This virus has made the world slow down. People have gotten the time with themselves, to reflect and potentially grow, without the distraction of the squirrel wheel. We have reduced the crazy extreme “normal” rate of consumption. Pollution levels are dropping and wild animals are reclaiming territories. The fact that this leads us to a recession frustrates me. That the economy crumbles as soon as we start taking care. I think that alone is a pointer to that something is really upside down with our economic systems. The system should reward productivity if it is anchored to earths resources and if it is contributing to long-term well-being of life. We shouldn’t reward productivity alone and we shouldn’t celebrate economic growth alone.
I don’t have the expertise to make claims of how exactly we should change the economy, but I think it is very fair to question the fitness of our global economy to the next years of crisis.
The central banks of the world is right now pumping out money to compensate for the lack of money in circulation, due to the decrease of consumption. This to keep businesses afloat and to ensure banks that there is enough capital in the loop for them to continue loaning money to people.

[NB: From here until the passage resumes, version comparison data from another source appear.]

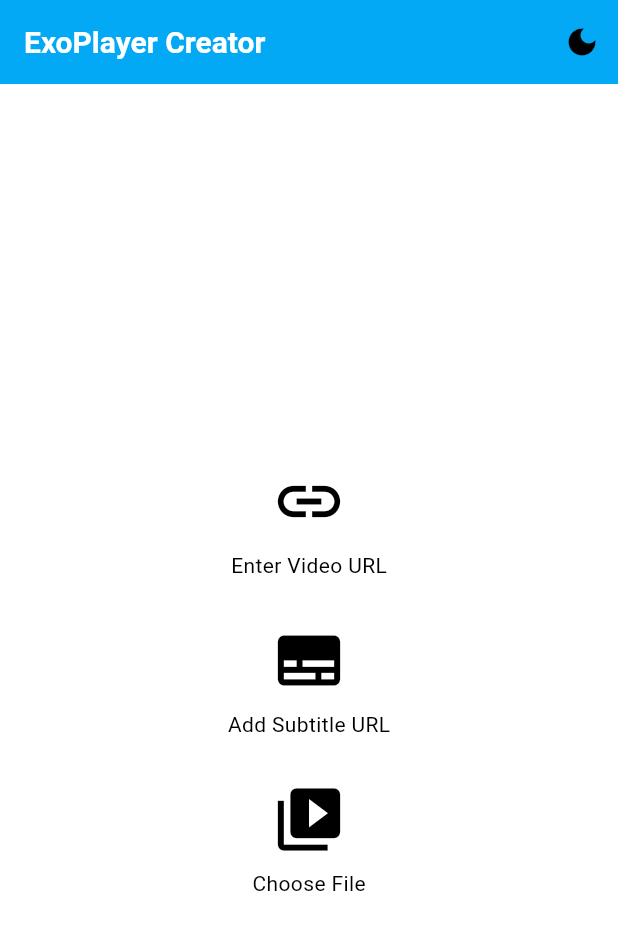
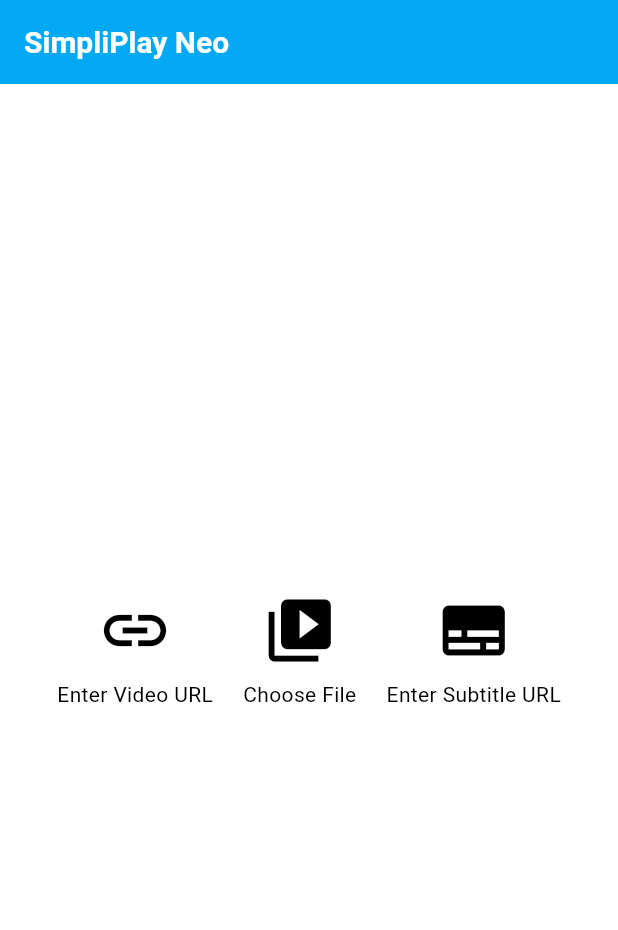
Before and after one commit to anirudhsevugan/simpliplay-android-example-fork, a Flutter app: the screen it shows after launch, on a phone screen of 412 x 824 dp. Shown: the top 930 px of the screen. Run offline on Flutter 3.47's test engine with Material 3 defaults, Android fonts, the phone set to English and light mode, and no system bars; our stand-ins replace chewie, file_picker, permission_handler, video_player; missing offline and left inert: keep_screen_on.

Commit message:
Update video_screen.dart

```diff
--- a/flutter-exoplayer/flutter_beta_exoplayer_creator/lib/screens/video_screen.dart
+++ b/flutter-exoplayer/flutter_beta_exoplayer_creator/lib/screens/video_screen.dart
@@ -1,8 +1,6 @@
 import 'package:flutter/material.dart';
 import 'package:file_picker/file_picker.dart';
-import 'package:flutter/services.dart'; // Import for SystemChrome
 import '../widgets/video_player_widget.dart';
-import '../utils/video_player_manager.dart';
 
 class VideoScreen extends StatefulWidget {
   const VideoScreen({super.key});
@@ -16,15 +14,12 @@ class _VideoScreenState extends State<VideoScreen> {
   String _filePath = '';
   String _subtitleUrl = '';
   String _subtitleFilePath = '';
-  bool _isDarkMode = false;
-
-
-
+  final bool _isDarkMode = false; // Store the manual theme preference
 
   // Pick a video or audio file
   Future<void> _pickFile() async {
     FilePickerResult? result = await FilePicker.platform.pickFiles(
-      type: FileType.media, // This allows both video and audio file selection
+      type: FileType.media,
     );
 
     if (result != null && result.files.single.path != null) {
@@ -43,9 +38,7 @@ class _VideoScreenState extends State<VideoScreen> {
       context: context,
       barrierDismissible: false,
       builder: (BuildContext context) {
-        return Center( // Center the dialog
-          child: SingleChildScrollView(
-            child: AlertDialog(
+        return AlertDialog(
           title: const Text('Enter Video URL'),
           content: TextField(
             controller: videoController,
@@ -68,8 +61,6 @@ class _VideoScreenState extends State<VideoScreen> {
               },
             ),
           ],
-            ),
-          ),
         );
       },
     );
@@ -83,9 +74,7 @@ class _VideoScreenState extends State<VideoScreen> {
       context: context,
       barrierDismissible: false,
       builder: (BuildContext context) {
-        return Center( // Center the dialog
-          child: SingleChildScrollView(
-            child: AlertDialog(
+        return AlertDialog(
           title: const Text('Enter Subtitle URL'),
           content: TextField(
             controller: subtitleController,
@@ -108,37 +97,34 @@ class _VideoScreenState extends State<VideoScreen> {
               },
             ),
           ],
-            ),
-          ),
         );
       },
     );
   }
 
+
+  // Play the video
+  void _playMedia() {
+    setState(() {
+      // Switch to the VideoPlayerWidget screen
+    });
+  }
+
   @override
   Widget build(BuildContext context) {
     return WillPopScope(
-      onWillPop: _onWillPop, // Use this for back button intercept
+      onWillPop: _onWillPop, // Custom back button behavior
       child: MaterialApp(
         debugShowCheckedModeBanner: false,
-        themeMode: _isDarkMode ? ThemeMode.dark : ThemeMode.light, // Toggle theme mode
+        themeMode: _isDarkMode ? ThemeMode.dark : ThemeMode.system,
+        // Respect system theme
         theme: _lightTheme(),
-        darkTheme: _darkTheme(), // Apply dark theme
+        darkTheme: _darkTheme(),
         home: Scaffold(
           appBar: _videoUrl.isNotEmpty || _filePath.isNotEmpty
               ? null // Hide AppBar when video is playing
               : AppBar(
-            title: const Text('ExoPlayer Creator'),
-            actions: [
-              IconButton(
-                icon: Icon(_isDarkMode ? Icons.light_mode : Icons.dark_mode),
-                onPressed: () {
-                  setState(() {
-                    _isDarkMode = !_isDarkMode;
-                  });
-                },
-              ),
-            ],
+            title: const Text('SimpliPlay Neo'),
           ),
           body: Center(
             child: _videoUrl.isEmpty && _filePath.isEmpty
@@ -146,43 +132,19 @@ class _VideoScreenState extends State<VideoScreen> {
               child: Column(
                 mainAxisAlignment: MainAxisAlignment.center,
                 children: [
-                  const SizedBox(height: 20),
-                  // Enter Video URL Button
-                  Column(
-                    children: [
-                      IconButton(
-                        icon: const Icon(Icons.link, size: 50),
-                        onPressed: _showVideoURLDialog,
-                      ),
-                      const Text('Enter Video URL'),
-                    ],
-                  ),
-                  const SizedBox(height: 20),
-                  // Subtitle URL Button
-                  Column(
-                    children: [
-                      IconButton(
-                        icon: const Icon(Icons.subtitles, size: 50),
-                        onPressed: _showSubtitleDialog,
-                      ),
-                      const Text('Add Subtitle URL'),
-                    ],
-                  ),
-                  const SizedBox(height: 20),
-                  // Choose File Button
-                  Column(
-                    children: [
-                      IconButton(
-                        icon: const Icon(Icons.video_library, size: 50),
-                        onPressed: _pickFile,
-                      ),
-                      const Text('Choose File'),
-                    ],
-                  ),
+                  // Central Buttons (Enter Video URL, Choose File, Add Subtitle)
+                  _buildButtonRow(),
+                  SizedBox(height: 20),
+                  // Play Button - This only appears if a file or URL is chosen
                 ],
               ),
             )
-                : VideoPlayerWidget(
+                : WillPopScope(
+              onWillPop: () async {
+                // Show confirmation dialog before exiting VideoPlayerWidget
+                return (await _showExitConfirmation()) ?? false;
+              },
+              child: VideoPlayerWidget(
                 videoUrl: _videoUrl,
                 filePath: _filePath,
                 subtitleUrl: _subtitleUrl,
@@ -191,8 +153,53 @@ class _VideoScreenState extends State<VideoScreen> {
             ),
           ),
         ),
+      ),
     );
   }
+
+  // Row containing the buttons
+  Widget _buildButtonRow() {
+    return Row(
+      mainAxisAlignment: MainAxisAlignment.center,
+      children: [
+        _buildCentralButton(
+          icon: Icons.link,
+          label: 'Enter Video URL',
+          onPressed: _showVideoURLDialog,
+        ),
+        SizedBox(width: 20),
+        _buildCentralButton(
+          icon: Icons.video_library,
+          label: 'Choose File',
+          onPressed: _pickFile,
+        ),
+        SizedBox(width: 20),
+        _buildCentralButton(
+          icon: Icons.subtitles,
+          label: 'Enter Subtitle URL',
+          onPressed: _showSubtitleDialog,
+        ),
+      ],
+    );
+  }
+
+  // Central button widget
+  Widget _buildCentralButton({
+    required IconData icon,
+    required String label,
+    required VoidCallback onPressed,
+  }) {
+    return Column(
+      children: [
+        IconButton(
+          icon: Icon(icon, size: 50),
+          onPressed: onPressed,
+        ),
+        Text(label),
+      ],
+    );
+  }
+
 
   Future<bool> _onWillPop() async {
     // If the video is not playing (i.e., file or URL is empty), exit the app
@@ -204,6 +211,7 @@ class _VideoScreenState extends State<VideoScreen> {
     return (await _showExitConfirmation()) ?? false;
   }
 
+  // Show the exit confirmation dialog
   Future<bool?> _showExitConfirmation() async {
     return showDialog<bool>(
       context: context,
@@ -215,13 +223,15 @@ class _VideoScreenState extends State<VideoScreen> {
             TextButton(
               child: const Text('No'),
               onPressed: () {
-                Navigator.of(context).pop(false); // Go back to VideoScreen
+                Navigator.of(context).pop(false); // Stay on current screen
               },
             ),
             TextButton(
               child: const Text('Yes'),
               onPressed: () {
-                Navigator.of(context).pop(true); // Exit the app
+                Navigator.of(context).pop(true); // Navigate back to VideoScreen
+                Navigator.of(context).pushReplacement(
+                    MaterialPageRoute(builder: (context) => VideoScreen()));
               },
             ),
           ],
@@ -253,15 +263,24 @@ class _VideoScreenState extends State<VideoScreen> {
         bodyMedium: TextStyle(color: Colors.black),
         bodySmall: TextStyle(color: Colors.black),
       ),
+      dialogTheme: DialogTheme(
+        backgroundColor: Colors.white,
+        // White background for dialog in light mode
+        titleTextStyle: TextStyle(
+            color: Colors.black), // Black text in light mode
+      ),
     );
   }
 
+// Dark theme
   ThemeData _darkTheme() {
     return ThemeData(
-      primaryColor: Colors.blue, // Primary color for the theme
-      scaffoldBackgroundColor: Colors.black, // Black background for the scaffold
+      primaryColor: Colors.blue,
+      // Primary color for the theme
+      scaffoldBackgroundColor: Colors.black,
+      // Black background for the scaffold
       colorScheme: ColorScheme.fromSwatch(primarySwatch: Colors.blue)
-          .copyWith(secondary: Colors.blue), // Customize color scheme
+          .copyWith(secondary: Colors.blue),
       appBarTheme: AppBarTheme(
         color: Colors.blue, // Blue AppBar background
         titleTextStyle: TextStyle(
@@ -278,6 +297,12 @@ class _VideoScreenState extends State<VideoScreen> {
         bodyMedium: TextStyle(color: Colors.white),
         bodySmall: TextStyle(color: Colors.white),
       ),
+      dialogTheme: DialogTheme(
+        backgroundColor: Color(0xFF333333),
+        // Dark background for dialog in dark mode
+        titleTextStyle: TextStyle(
+            color: Colors.white), // White text in dark mode
+      ),
     );
   }
 }
```
Lines whose indentation alone changed are shown as unchanged.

Governments around the world are currently navigating the decision matrix of how drastic measures that should be taken to combat the virus’s claim on human lives, with a preferred lens of the economic perspective. Human lives are somewhat valuable to our current economy, but the measures taken to save lives also carry economic consequences, which can cause death and suffering further down the line. It seems almost like the system guarantees suffering no matter the direction. Should not that be an indicator of how corrupt it really is? It is not benefitting people, and the decision is which way we cause less suffering, in order to keep the “order”. I think this crisis should be seen as an opportunity to make big changes, where life is in focus. Not economic growth.
As a possible scenario for Sweden, when a large percentage of businesses goes bankrupt and we end up with a high unemployment, the welfare we swedes has grown accustomed to risks to be taken out of play. The state will not receive enough taxes and can no longer afford to provide healthcare and support to the population on a necessary scale. All this will cause fear and many people will lose hope in the future. A full-scale depression. Some will make profit out of others defeat. Some will be winners and most will be losers.
This scenario would be a great challenge for us, and I wonder if it will cause people to become suspicious of each other and increase conflict, or if such a crisis could make us come together, perhaps increase our level of compassion. I think it will come down to a conscious choice to every one of us. I think that ethics and compassion will be all the more important in the next years to come. As it seems to me, capitalism does not perform very well in those terms, and our western individualistic mindset would be the end of us, if we do not transition in time.
Perhaps the optimal system is in fact a lack of system. Perhaps we are more equipped as smaller communities to deal with crisis than as nations. However, I sincerely hope this virus can make a serious dent in our global policy, as it has in other ways.